• [Exercise] The entire set of lines below should be copied exactly.

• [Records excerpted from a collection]
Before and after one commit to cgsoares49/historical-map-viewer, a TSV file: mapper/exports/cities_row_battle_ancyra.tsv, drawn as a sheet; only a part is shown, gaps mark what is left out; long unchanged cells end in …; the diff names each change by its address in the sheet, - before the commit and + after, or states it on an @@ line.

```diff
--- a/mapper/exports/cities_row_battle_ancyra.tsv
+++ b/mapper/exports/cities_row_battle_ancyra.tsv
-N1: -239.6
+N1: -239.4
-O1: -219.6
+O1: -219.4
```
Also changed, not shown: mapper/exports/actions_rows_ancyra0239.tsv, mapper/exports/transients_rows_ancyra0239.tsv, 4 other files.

• [Exercise output]
Before and after one commit to cgsoares49/historical-map-viewer, a TSV file: mapper/exports/cities_row_battle_ancyra.tsv, drawn as a sheet; only a part is shown, gaps mark what is left out; long unchanged cells end in …; the diff names each change by its address in the sheet, - before the commit and + after, or states it on an @@ line.

```diff
--- a/mapper/exports/cities_row_battle_ancyra.tsv
+++ b/mapper/exports/cities_row_battle_ancyra.tsv
-N1: -239.6
+N1: -239.4
-O1: -219.6
+O1: -219.4
```
Also changed, not shown: mapper/exports/actions_rows_ancyra0239.tsv, mapper/exports/transients_rows_ancyra0239.tsv, 4 other files.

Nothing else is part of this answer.